(RECORDS TO PROCESS Opens)
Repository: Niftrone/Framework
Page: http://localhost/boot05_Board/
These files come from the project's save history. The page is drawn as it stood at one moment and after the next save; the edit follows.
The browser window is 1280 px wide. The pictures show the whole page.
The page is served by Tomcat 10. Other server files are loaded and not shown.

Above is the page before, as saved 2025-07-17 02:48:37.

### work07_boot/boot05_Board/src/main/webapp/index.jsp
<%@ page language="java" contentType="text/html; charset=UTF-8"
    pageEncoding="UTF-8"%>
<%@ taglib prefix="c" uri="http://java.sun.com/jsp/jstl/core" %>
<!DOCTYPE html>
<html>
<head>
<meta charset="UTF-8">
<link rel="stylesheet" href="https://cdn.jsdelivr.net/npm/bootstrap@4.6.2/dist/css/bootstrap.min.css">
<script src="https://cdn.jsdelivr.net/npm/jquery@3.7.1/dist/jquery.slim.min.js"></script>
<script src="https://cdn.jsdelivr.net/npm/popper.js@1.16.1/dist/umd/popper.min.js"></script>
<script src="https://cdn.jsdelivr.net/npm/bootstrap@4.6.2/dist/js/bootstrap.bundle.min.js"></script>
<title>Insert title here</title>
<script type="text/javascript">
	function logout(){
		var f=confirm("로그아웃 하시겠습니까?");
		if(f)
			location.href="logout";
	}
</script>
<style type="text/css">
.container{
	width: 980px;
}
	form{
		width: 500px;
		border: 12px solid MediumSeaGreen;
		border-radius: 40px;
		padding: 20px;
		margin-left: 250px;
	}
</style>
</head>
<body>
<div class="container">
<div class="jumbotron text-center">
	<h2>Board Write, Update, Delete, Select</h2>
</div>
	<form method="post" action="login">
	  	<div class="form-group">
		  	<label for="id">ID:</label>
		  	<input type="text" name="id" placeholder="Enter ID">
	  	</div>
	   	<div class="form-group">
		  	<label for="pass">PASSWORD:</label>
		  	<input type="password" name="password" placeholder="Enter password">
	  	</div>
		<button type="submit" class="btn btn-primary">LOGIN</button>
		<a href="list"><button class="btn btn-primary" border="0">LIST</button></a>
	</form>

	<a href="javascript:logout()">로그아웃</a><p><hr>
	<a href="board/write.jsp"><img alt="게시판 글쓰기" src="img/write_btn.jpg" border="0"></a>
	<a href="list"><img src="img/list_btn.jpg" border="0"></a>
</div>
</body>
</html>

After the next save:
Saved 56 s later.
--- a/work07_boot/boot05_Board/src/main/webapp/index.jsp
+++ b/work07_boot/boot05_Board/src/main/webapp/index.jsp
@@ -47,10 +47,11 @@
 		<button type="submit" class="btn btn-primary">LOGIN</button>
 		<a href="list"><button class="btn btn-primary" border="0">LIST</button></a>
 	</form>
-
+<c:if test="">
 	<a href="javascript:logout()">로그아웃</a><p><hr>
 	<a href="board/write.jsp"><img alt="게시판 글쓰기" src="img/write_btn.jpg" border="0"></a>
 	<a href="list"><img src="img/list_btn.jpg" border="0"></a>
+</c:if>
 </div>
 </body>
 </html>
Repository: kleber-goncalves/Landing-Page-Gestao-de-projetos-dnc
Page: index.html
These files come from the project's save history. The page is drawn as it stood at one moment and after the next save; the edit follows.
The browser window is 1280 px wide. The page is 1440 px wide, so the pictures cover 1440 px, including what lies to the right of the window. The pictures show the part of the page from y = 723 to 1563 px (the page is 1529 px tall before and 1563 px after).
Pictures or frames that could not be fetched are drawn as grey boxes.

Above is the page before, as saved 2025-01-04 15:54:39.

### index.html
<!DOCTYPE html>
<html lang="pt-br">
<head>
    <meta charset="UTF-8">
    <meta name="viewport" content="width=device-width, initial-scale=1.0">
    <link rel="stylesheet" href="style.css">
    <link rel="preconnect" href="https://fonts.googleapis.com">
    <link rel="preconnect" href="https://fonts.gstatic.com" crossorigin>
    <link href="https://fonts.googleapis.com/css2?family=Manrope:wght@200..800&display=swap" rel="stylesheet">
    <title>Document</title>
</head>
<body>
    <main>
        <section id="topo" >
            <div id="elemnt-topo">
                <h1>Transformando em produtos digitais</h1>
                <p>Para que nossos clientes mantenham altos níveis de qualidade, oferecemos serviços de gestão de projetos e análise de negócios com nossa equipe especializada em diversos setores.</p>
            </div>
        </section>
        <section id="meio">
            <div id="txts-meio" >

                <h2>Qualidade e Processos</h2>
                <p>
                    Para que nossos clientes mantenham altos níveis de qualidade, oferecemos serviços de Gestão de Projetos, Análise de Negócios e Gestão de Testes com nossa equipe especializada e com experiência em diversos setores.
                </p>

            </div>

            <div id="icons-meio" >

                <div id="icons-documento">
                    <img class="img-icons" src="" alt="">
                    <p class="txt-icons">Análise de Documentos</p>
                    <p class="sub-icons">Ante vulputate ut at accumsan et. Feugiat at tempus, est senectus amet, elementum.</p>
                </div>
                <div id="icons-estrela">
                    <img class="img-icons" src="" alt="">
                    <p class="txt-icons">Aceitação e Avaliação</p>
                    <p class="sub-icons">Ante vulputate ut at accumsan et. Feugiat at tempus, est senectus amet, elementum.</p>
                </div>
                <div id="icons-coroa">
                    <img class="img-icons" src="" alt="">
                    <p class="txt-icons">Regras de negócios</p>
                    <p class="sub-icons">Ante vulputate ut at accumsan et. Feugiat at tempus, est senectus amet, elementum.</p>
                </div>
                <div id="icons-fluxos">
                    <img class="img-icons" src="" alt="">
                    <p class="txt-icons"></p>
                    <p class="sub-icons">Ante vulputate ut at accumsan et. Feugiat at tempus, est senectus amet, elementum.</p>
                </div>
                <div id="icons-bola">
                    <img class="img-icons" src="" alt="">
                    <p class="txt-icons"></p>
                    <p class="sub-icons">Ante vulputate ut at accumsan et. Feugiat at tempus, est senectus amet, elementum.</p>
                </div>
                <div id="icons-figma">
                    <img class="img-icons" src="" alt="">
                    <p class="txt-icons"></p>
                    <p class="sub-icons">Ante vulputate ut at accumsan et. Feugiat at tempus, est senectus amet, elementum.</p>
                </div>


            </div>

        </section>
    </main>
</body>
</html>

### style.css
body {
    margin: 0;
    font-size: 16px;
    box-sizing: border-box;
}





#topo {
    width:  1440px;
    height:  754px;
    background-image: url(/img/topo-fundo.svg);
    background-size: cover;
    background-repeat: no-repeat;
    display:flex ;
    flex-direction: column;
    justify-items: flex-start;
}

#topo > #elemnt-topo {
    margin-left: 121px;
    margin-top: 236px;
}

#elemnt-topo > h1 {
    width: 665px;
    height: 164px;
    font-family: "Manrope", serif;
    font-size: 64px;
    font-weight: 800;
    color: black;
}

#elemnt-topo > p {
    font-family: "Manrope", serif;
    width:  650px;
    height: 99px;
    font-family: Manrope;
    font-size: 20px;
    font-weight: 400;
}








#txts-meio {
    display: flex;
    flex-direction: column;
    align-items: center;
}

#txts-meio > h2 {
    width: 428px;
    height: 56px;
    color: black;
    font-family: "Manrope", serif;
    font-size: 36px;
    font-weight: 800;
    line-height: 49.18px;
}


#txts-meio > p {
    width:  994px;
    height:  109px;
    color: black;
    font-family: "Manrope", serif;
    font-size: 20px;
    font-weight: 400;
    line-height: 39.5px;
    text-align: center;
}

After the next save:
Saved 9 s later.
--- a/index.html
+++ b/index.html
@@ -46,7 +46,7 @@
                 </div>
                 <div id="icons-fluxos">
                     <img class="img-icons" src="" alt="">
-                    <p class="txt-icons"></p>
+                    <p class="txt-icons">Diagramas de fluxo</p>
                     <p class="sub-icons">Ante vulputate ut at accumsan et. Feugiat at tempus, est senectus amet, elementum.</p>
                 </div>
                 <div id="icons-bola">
(RECORDS TO PROCESS Closes)
# [WORK ORDER]
Reproduce the material above without altering a single character.

# [TASK RESPONSE]
Repository: Niftrone/Framework
Page: http://localhost/boot05_Board/
These files come from the project's save history. The page is drawn as it stood at one moment and after the next save; the edit follows.
The browser window is 1280 px wide. The pictures show the whole page.
The page is served by Tomcat 10. Other server files are loaded and not shown.

Above is the page before, as saved 2025-07-17 02:48:37.

### work07_boot/boot05_Board/src/main/webapp/index.jsp
<%@ page language="java" contentType="text/html; charset=UTF-8"
    pageEncoding="UTF-8"%>
<%@ taglib prefix="c" uri="http://java.sun.com/jsp/jstl/core" %>
<!DOCTYPE html>
<html>
<head>
<meta charset="UTF-8">
<link rel="stylesheet" href="https://cdn.jsdelivr.net/npm/bootstrap@4.6.2/dist/css/bootstrap.min.css">
<script src="https://cdn.jsdelivr.net/npm/jquery@3.7.1/dist/jquery.slim.min.js"></script>
<script src="https://cdn.jsdelivr.net/npm/popper.js@1.16.1/dist/umd/popper.min.js"></script>
<script src="https://cdn.jsdelivr.net/npm/bootstrap@4.6.2/dist/js/bootstrap.bundle.min.js"></script>
<title>Insert title here</title>
<script type="text/javascript">
	function logout(){
		var f=confirm("로그아웃 하시겠습니까?");
		if(f)
			location.href="logout";
	}
</script>
<style type="text/css">
.container{
	width: 980px;
}
	form{
		width: 500px;
		border: 12px solid MediumSeaGreen;
		border-radius: 40px;
		padding: 20px;
		margin-left: 250px;
	}
</style>
</head>
<body>
<div class="container">
<div class="jumbotron text-center">
	<h2>Board Write, Update, Delete, Select</h2>
</div>
	<form method="post" action="login">
	  	<div class="form-group">
		  	<label for="id">ID:</label>
		  	<input type="text" name="id" placeholder="Enter ID">
	  	</div>
	   	<div class="form-group">
		  	<label for="pass">PASSWORD:</label>
		  	<input type="password" name="password" placeholder="Enter password">
	  	</div>
		<button type="submit" class="btn btn-primary">LOGIN</button>
		<a href="list"><button class="btn btn-primary" border="0">LIST</button></a>
	</form>

	<a href="javascript:logout()">로그아웃</a><p><hr>
	<a href="board/write.jsp"><img alt="게시판 글쓰기" src="img/write_btn.jpg" border="0"></a>
	<a href="list"><img src="img/list_btn.jpg" border="0"></a>
</div>
</body>
</html>

After the next save:
Saved 56 s later.
--- a/work07_boot/boot05_Board/src/main/webapp/index.jsp
+++ b/work07_boot/boot05_Board/src/main/webapp/index.jsp
@@ -47,10 +47,11 @@
 		<button type="submit" class="btn btn-primary">LOGIN</button>
 		<a href="list"><button class="btn btn-primary" border="0">LIST</button></a>
 	</form>
-
+<c:if test="">
 	<a href="javascript:logout()">로그아웃</a><p><hr>
 	<a href="board/write.jsp"><img alt="게시판 글쓰기" src="img/write_btn.jpg" border="0"></a>
 	<a href="list"><img src="img/list_btn.jpg" border="0"></a>
+</c:if>
 </div>
 </body>
 </html>
Repository: kleber-goncalves/Landing-Page-Gestao-de-projetos-dnc
Page: index.html
These files come from the project's save history. The page is drawn as it stood at one moment and after the next save; the edit follows.
The browser window is 1280 px wide. The page is 1440 px wide, so the pictures cover 1440 px, including what lies to the right of the window. The pictures show the part of the page from y = 723 to 1563 px (the page is 1529 px tall before and 1563 px after).
Pictures or frames that could not be fetched are drawn as grey boxes.

Above is the page before, as saved 2025-01-04 15:54:39.

### index.html
<!DOCTYPE html>
<html lang="pt-br">
<head>
    <meta charset="UTF-8">
    <meta name="viewport" content="width=device-width, initial-scale=1.0">
    <link rel="stylesheet" href="style.css">
    <link rel="preconnect" href="https://fonts.googleapis.com">
    <link rel="preconnect" href="https://fonts.gstatic.com" crossorigin>
    <link href="https://fonts.googleapis.com/css2?family=Manrope:wght@200..800&display=swap" rel="stylesheet">
    <title>Document</title>
</head>
<body>
    <main>
        <section id="topo" >
            <div id="elemnt-topo">
                <h1>Transformando em produtos digitais</h1>
                <p>Para que nossos clientes mantenham altos níveis de qualidade, oferecemos serviços de gestão de projetos e análise de negócios com nossa equipe especializada em diversos setores.</p>
            </div>
        </section>
        <section id="meio">
            <div id="txts-meio" >

                <h2>Qualidade e Processos</h2>
                <p>
                    Para que nossos clientes mantenham altos níveis de qualidade, oferecemos serviços de Gestão de Projetos, Análise de Negócios e Gestão de Testes com nossa equipe especializada e com experiência em diversos setores.
                </p>

            </div>

            <div id="icons-meio" >

                <div id="icons-documento">
                    <img class="img-icons" src="" alt="">
                    <p class="txt-icons">Análise de Documentos</p>
                    <p class="sub-icons">Ante vulputate ut at accumsan et. Feugiat at tempus, est senectus amet, elementum.</p>
                </div>
                <div id="icons-estrela">
                    <img class="img-icons" src="" alt="">
                    <p class="txt-icons">Aceitação e Avaliação</p>
                    <p class="sub-icons">Ante vulputate ut at accumsan et. Feugiat at tempus, est senectus amet, elementum.</p>
                </div>
                <div id="icons-coroa">
                    <img class="img-icons" src="" alt="">
                    <p class="txt-icons">Regras de negócios</p>
                    <p class="sub-icons">Ante vulputate ut at accumsan et. Feugiat at tempus, est senectus amet, elementum.</p>
                </div>
                <div id="icons-fluxos">
                    <img class="img-icons" src="" alt="">
                    <p class="txt-icons"></p>
                    <p class="sub-icons">Ante vulputate ut at accumsan et. Feugiat at tempus, est senectus amet, elementum.</p>
                </div>
                <div id="icons-bola">
                    <img class="img-icons" src="" alt="">
                    <p class="txt-icons"></p>
                    <p class="sub-icons">Ante vulputate ut at accumsan et. Feugiat at tempus, est senectus amet, elementum.</p>
                </div>
                <div id="icons-figma">
                    <img class="img-icons" src="" alt="">
                    <p class="txt-icons"></p>
                    <p class="sub-icons">Ante vulputate ut at accumsan et. Feugiat at tempus, est senectus amet, elementum.</p>
                </div>


            </div>

        </section>
    </main>
</body>
</html>

### style.css
body {
    margin: 0;
    font-size: 16px;
    box-sizing: border-box;
}





#topo {
    width:  1440px;
    height:  754px;
    background-image: url(/img/topo-fundo.svg);
    background-size: cover;
    background-repeat: no-repeat;
    display:flex ;
    flex-direction: column;
    justify-items: flex-start;
}

#topo > #elemnt-topo {
    margin-left: 121px;
    margin-top: 236px;
}

#elemnt-topo > h1 {
    width: 665px;
    height: 164px;
    font-family: "Manrope", serif;
    font-size: 64px;
    font-weight: 800;
    color: black;
}

#elemnt-topo > p {
    font-family: "Manrope", serif;
    width:  650px;
    height: 99px;
    font-family: Manrope;
    font-size: 20px;
    font-weight: 400;
}








#txts-meio {
    display: flex;
    flex-direction: column;
    align-items: center;
}

#txts-meio > h2 {
    width: 428px;
    height: 56px;
    color: black;
    font-family: "Manrope", serif;
    font-size: 36px;
    font-weight: 800;
    line-height: 49.18px;
}


#txts-meio > p {
    width:  994px;
    height:  109px;
    color: black;
    font-family: "Manrope", serif;
    font-size: 20px;
    font-weight: 400;
    line-height: 39.5px;
    text-align: center;
}

After the next save:
Saved 9 s later.
--- a/index.html
+++ b/index.html
@@ -46,7 +46,7 @@
                 </div>
                 <div id="icons-fluxos">
                     <img class="img-icons" src="" alt="">
-                    <p class="txt-icons"></p>
+                    <p class="txt-icons">Diagramas de fluxo</p>
                     <p class="sub-icons">Ante vulputate ut at accumsan et. Feugiat at tempus, est senectus amet, elementum.</p>
                 </div>
                 <div id="icons-bola">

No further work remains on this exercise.